It all a started with James Brown, the legendary soul singer and master showman. It was at one of his concerts that a very young Charles Bradley saw his musical destiny. But Mr. Bradley’s rise to the top was a long, weary road. After being abandoned by his mother as an infant and raised by his grandmother, Mr. Bradley ran away as a teen. For years he drifted from town to town, working odd jobs.
Mr. Bradley ended up working as a James Brown impersonator billed as “Black Velvet.” Soon he was discovered by Daptone Records co-founder Gabriel Roth, and the rest is history. His debut album came out until 2011 when Mr. Bradley was the ripe old age of 63. A critically acclaimed documentary, “Soul of America,” followed, as well as two more albums, “Victim of Love” (2013) and “Changes” (2016).
The deeply introspective and somewhat weary, 67-year-old singer talked to us in advance of his District show at the 9:30 Club Thursday. He discussed the magic of James Brown, why he covered Black Sabbath and what brings him joy in a deeply sad world.
Question: What happened the first time you saw James Brown live?
Answer: I said, “Wow! That’s what I wanna be.” I was 14 years old. There was just something about James Brown that was electrifying. He put everything into it. That’s what I learned about doing it. If you’re gonna do something, you gotta put everything into it.
Q: Are you the same way when you perform live?
A: Yes. The people come to see me. You know, I gotta really give them my best, give them something to talk about. When you’re giving it and you know you’re giving it and they are loving it — oh man. That makes me wanna dig deep and find more.

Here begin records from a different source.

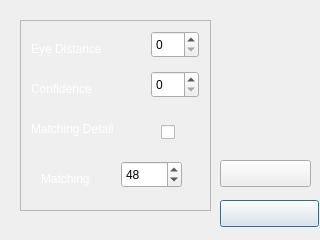
Before: the Qt Designer form dialogsetting.ui in racroi3010/nr-smartface, drawn with Qt 5.
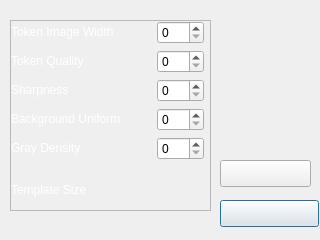
After: the same form once the commit is applied. Icons and pictures are not drawn.

The edit to the form file:
```diff
--- a/dialogsetting.ui
+++ b/dialogsetting.ui
@@ -63,9 +63,9 @@
   <widget class="QScrollArea" name="scrollArea">
    <property name="geometry">
     <rect>
-     <x>20</x>
+     <x>10</x>
      <y>20</y>
-     <width>191</width>
+     <width>201</width>
      <height>191</height>
     </rect>
    </property>
@@ -77,119 +77,132 @@
      <rect>
       <x>0</x>
       <y>0</y>
-      <width>189</width>
+      <width>199</width>
       <height>189</height>
      </rect>
     </property>
-    <widget class="QSpinBox" name="spb_matching">
+    <widget class="QWidget" name="gridLayoutWidget">
      <property name="geometry">
       <rect>
-       <x>100</x>
-       <y>140</y>
-       <width>61</width>
-       <height>27</height>
+       <x>0</x>
+       <y>0</y>
+       <width>193</width>
+       <height>286</height>
       </rect>
      </property>
-     <property name="value">
-      <number>48</number>
-     </property>
-    </widget>
-    <widget class="QLabel" name="label_6">
-     <property name="geometry">
-      <rect>
-       <x>20</x>
-       <y>150</y>
-       <width>71</width>
-       <height>17</height>
-      </rect>
-     </property>
-     <property name="styleSheet">
-      <string notr="true">background-image: url(:/new/images/images/bg_text_overlay.png);</string>
-     </property>
+     <layout class="QGridLayout" name="gridLayout" columnstretch="3,1">
+      <item row="9" column="0">
+       <widget class="QLabel" name="label">
+        <property name="text">
+         <string>&lt;html&gt;&lt;head/&gt;&lt;body&gt;&lt;p&gt;&lt;span style=&quot; color:#ffffff;&quot;&gt;First Result&lt;/span&gt;&lt;/p&gt;&lt;/body&gt;&lt;/html&gt;</string>
+        </property>
+       </widget>
+      </item>
+      <item row="6" column="1">
+       <widget class="QCheckBox" name="checkBox_3">
      <property name="text">
-      <string>&lt;html&gt;&lt;head/&gt;&lt;body&gt;&lt;p&gt;&lt;span style=&quot; color:#ffffff;&quot;&gt;Matching&lt;/span&gt;&lt;/p&gt;&lt;/body&gt;&lt;/html&gt;</string>
-     </property>
-    </widget>
-    <widget class="QLabel" name="label_7">
-     <property name="geometry">
-      <rect>
-       <x>10</x>
-       <y>100</y>
-       <width>111</width>
-       <height>17</height>
-      </rect>
-     </property>
-     <property name="styleSheet">
-      <string notr="true">background-image: url(:/new/images/images/bg_text_overlay.png);</string>
-     </property>
+         <string/>
+        </property>
+       </widget>
+      </item>
+      <item row="6" column="0">
+       <widget class="QLabel" name="label_4">
+        <property name="text">
+         <string>&lt;html&gt;&lt;head/&gt;&lt;body&gt;&lt;p&gt;&lt;span style=&quot; color:#ffffff;&quot;&gt;Detect All Feature&lt;/span&gt;&lt;/p&gt;&lt;/body&gt;&lt;/html&gt;</string>
+        </property>
+       </widget>
+      </item>
+      <item row="7" column="0">
+       <widget class="QLabel" name="label_3">
      <property name="text">
       <string>&lt;html&gt;&lt;head/&gt;&lt;body&gt;&lt;p&gt;&lt;span style=&quot; color:#ffffff;&quot;&gt;Matching Detail&lt;/span&gt;&lt;/p&gt;&lt;/body&gt;&lt;/html&gt;</string>
      </property>
     </widget>
-    <widget class="QCheckBox" name="cb_matchingdetail">
-     <property name="geometry">
-      <rect>
-       <x>140</x>
-       <y>100</y>
-       <width>21</width>
-       <height>22</height>
-      </rect>
-     </property>
+      </item>
+      <item row="7" column="1">
+       <widget class="QCheckBox" name="checkBox_2">
      <property name="text">
       <string/>
      </property>
     </widget>
+      </item>
+      <item row="4" column="1">
+       <widget class="QSpinBox" name="spinBox_2"/>
+      </item>
+      <item row="1" column="1">
+       <widget class="QSpinBox" name="spinBox_5"/>
+      </item>
+      <item row="8" column="1">
+       <widget class="QSpinBox" name="spinBox"/>
+      </item>
+      <item row="2" column="0">
     <widget class="QLabel" name="label_8">
-     <property name="geometry">
-      <rect>
-       <x>10</x>
-       <y>20</y>
-       <width>111</width>
-       <height>17</height>
-      </rect>
-     </property>
-     <property name="styleSheet">
-      <string notr="true">background-image: url(:/new/images/images/bg_text_overlay.png);</string>
-     </property>
+        <property name="text">
+         <string>&lt;html&gt;&lt;head/&gt;&lt;body&gt;&lt;p&gt;&lt;span style=&quot; color:#ffffff;&quot;&gt;Sharpness&lt;/span&gt;&lt;/p&gt;&lt;/body&gt;&lt;/html&gt;</string>
+        </property>
+       </widget>
+      </item>
+      <item row="4" column="0">
+       <widget class="QLabel" name="label_6">
+        <property name="text">
+         <string>&lt;html&gt;&lt;head/&gt;&lt;body&gt;&lt;p&gt;&lt;span style=&quot; color:#ffffff;&quot;&gt;Gray Density
+&lt;/span&gt;&lt;/p&gt;&lt;/body&gt;&lt;/html&gt;</string>
+        </property>
+       </widget>
+      </item>
+      <item row="9" column="1">
+       <widget class="QCheckBox" name="checkBox">
      <property name="text">
-      <string>&lt;html&gt;&lt;head/&gt;&lt;body&gt;&lt;p&gt;&lt;span style=&quot; color:#ffffff;&quot;&gt;Eye Distance&lt;/span&gt;&lt;/p&gt;&lt;/body&gt;&lt;/html&gt;</string>
-     </property>
-    </widget>
-    <widget class="QSpinBox" name="spb_eyedistance">
-     <property name="geometry">
-      <rect>
-       <x>130</x>
-       <y>10</y>
-       <width>48</width>
-       <height>27</height>
-      </rect>
-     </property>
-    </widget>
-    <widget class="QSpinBox" name="spb_confidence">
-     <property name="geometry">
-      <rect>
-       <x>130</x>
-       <y>50</y>
-       <width>48</width>
-       <height>27</height>
-      </rect>
-     </property>
-    </widget>
+         <string/>
+        </property>
+       </widget>
+      </item>
+      <item row="8" column="0">
+       <widget class="QLabel" name="label_2">
+        <property name="text">
+         <string>&lt;html&gt;&lt;head/&gt;&lt;body&gt;&lt;p&gt;&lt;span style=&quot; color:#ffffff;&quot;&gt;Max Result Count&lt;/span&gt;&lt;/p&gt;&lt;/body&gt;&lt;/html&gt;</string>
+        </property>
+       </widget>
+      </item>
+      <item row="3" column="0">
+       <widget class="QLabel" name="label_7">
+        <property name="text">
+         <string>&lt;html&gt;&lt;head/&gt;&lt;body&gt;&lt;p&gt;&lt;span style=&quot; color:#ffffff;&quot;&gt;Background Uniform&lt;/span&gt;&lt;/p&gt;&lt;/body&gt;&lt;/html&gt;</string>
+        </property>
+       </widget>
+      </item>
+      <item row="5" column="0">
+       <widget class="QLabel" name="label_5">
+        <property name="text">
+         <string>&lt;html&gt;&lt;head/&gt;&lt;body&gt;&lt;p&gt;&lt;span style=&quot; color:#ffffff;&quot;&gt;Template Size
+&lt;/span&gt;&lt;/p&gt;&lt;/body&gt;&lt;/html&gt;</string>
+        </property>
+       </widget>
+      </item>
+      <item row="2" column="1">
+       <widget class="QSpinBox" name="spinBox_4"/>
+      </item>
+      <item row="3" column="1">
+       <widget class="QSpinBox" name="spinBox_3"/>
+      </item>
+      <item row="1" column="0">
     <widget class="QLabel" name="label_9">
-     <property name="geometry">
-      <rect>
-       <x>10</x>
-       <y>60</y>
-       <width>111</width>
-       <height>17</height>
-      </rect>
-     </property>
-     <property name="styleSheet">
-      <string notr="true">background-image: url(:/new/images/images/bg_text_overlay.png);</string>
-     </property>
+        <property name="text">
+         <string>&lt;html&gt;&lt;head/&gt;&lt;body&gt;&lt;p&gt;&lt;span style=&quot; color:#ffffff;&quot;&gt;Token Quality&lt;/span&gt;&lt;/p&gt;&lt;/body&gt;&lt;/html&gt;</string>
+        </property>
+       </widget>
+      </item>
+      <item row="0" column="0">
+       <widget class="QLabel" name="label_10">
      <property name="text">
-      <string>&lt;html&gt;&lt;head/&gt;&lt;body&gt;&lt;p&gt;&lt;span style=&quot; color:#ffffff;&quot;&gt;Confidence&lt;/span&gt;&lt;/p&gt;&lt;/body&gt;&lt;/html&gt;</string>
-     </property>
+         <string>&lt;html&gt;&lt;head/&gt;&lt;body&gt;&lt;p&gt;&lt;span style=&quot; color:#ffffff;&quot;&gt;Token Image Width&lt;/span&gt;&lt;/p&gt;&lt;/body&gt;&lt;/html&gt;</string>
+        </property>
+       </widget>
+      </item>
+      <item row="0" column="1">
+       <widget class="QSpinBox" name="spinBox_6"/>
+      </item>
+     </layout>
     </widget>
    </widget>
   </widget>
```
Lines whose indentation alone changed are shown as unchanged.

Q: Tell me about the your career as a James Brown impersonator.
A: After I saw him at the Apollo, I said, “I wanna do something like that.” It took time, but from that day I knew I wanted to do James Brown. And I know about 48 of his songs now.
Somebody wants to give me a booking to do a whole show of James Brown, because there is nobody who can get it. And I know James Brown from my deepest of soul. I always know when you do James Brown, you gotta put it out. You can’t imitate it.
Q: Did you ever meet Mr. Brown?
A: Met him in San Francisco at a club I was working as chef at. He came out of his dressing room and stood behind the curtain. I stood there and talked with him for a few minutes. I said, “James, man give me a break. I been looking for a break for a long time.” He said, “Young man, looking at you, I know you got showmanship. But you’re not gonna get on my stage and take my show.”
He told me to go to New York, to The Apollo.
Q: Why has it taken you this long to find success?
A: Because I was just too honest. People don’t like honest. I always have spoken the truth. Back in those days you had to be quiet and grit your teeth. I couldn’t always do that. Now I don’t worry. At my age, what have I got to lose? Now my honesty works for me.
Q: Do you appreciate that success because it came to you so late in life?
A: It’s bittersweet. Be careful what you ask God for. It came up too abundantly. And lately it’s a constant. More, more and more. I wish he would have gave it to me when I was younger. It would have been easier. I’m enjoying it. It made me open up a little more to life.
Q: What is the best part of touring?
A: The best part is meeting people and talking to people. A lot of things I have been through, they’ve been through a lot of deepness too.
Q: There is so much pain in your voice when you sing. Does all the pain you’ve been through in life make you a better singer?
A: It hurts, but it makes the world really feel my depths. Lets them know my trails and tribulations. I’m still holding on, and they still show me love. That’s what I get from sharing the pain: the love of the world. People ask me over and over, “How did you keep going through all the stuff?” The anger. The hurt. The pain. If I didn’t have religion and love inside me, I would be in a jail or a gravesite now.
Q: Do you ever see a time where you’ll stop singing?
A: It hurts sometimes. The body says, no but the brain says yes. I look at my past, where I’ve been, and I don’t want to go back. Like my pastor said, “Son, keep on pressing your way forward.”
Q: Your latest CD is “Changes.” Why did you decide to cover a Black Sabbath song as the title track?
A: I had never heard of that song or knew who that guy was. Tommy Brenneck, he brought that to me. I looked at the lyrics and said no. Then I was going through depression after losing my mom. One part of that song stuck to me. The last three lines: “It took some time to realize, I still hear her last goodbye. Now all my days have turned to tears. I wish I could go back and change these years.”
That stuck. It got into my depths. Got inside me. Every time I sing that song, I get very emotional.
Charles Bradley plays the 9:30 Club Thursday. Tickets are $25 by going to 930.com.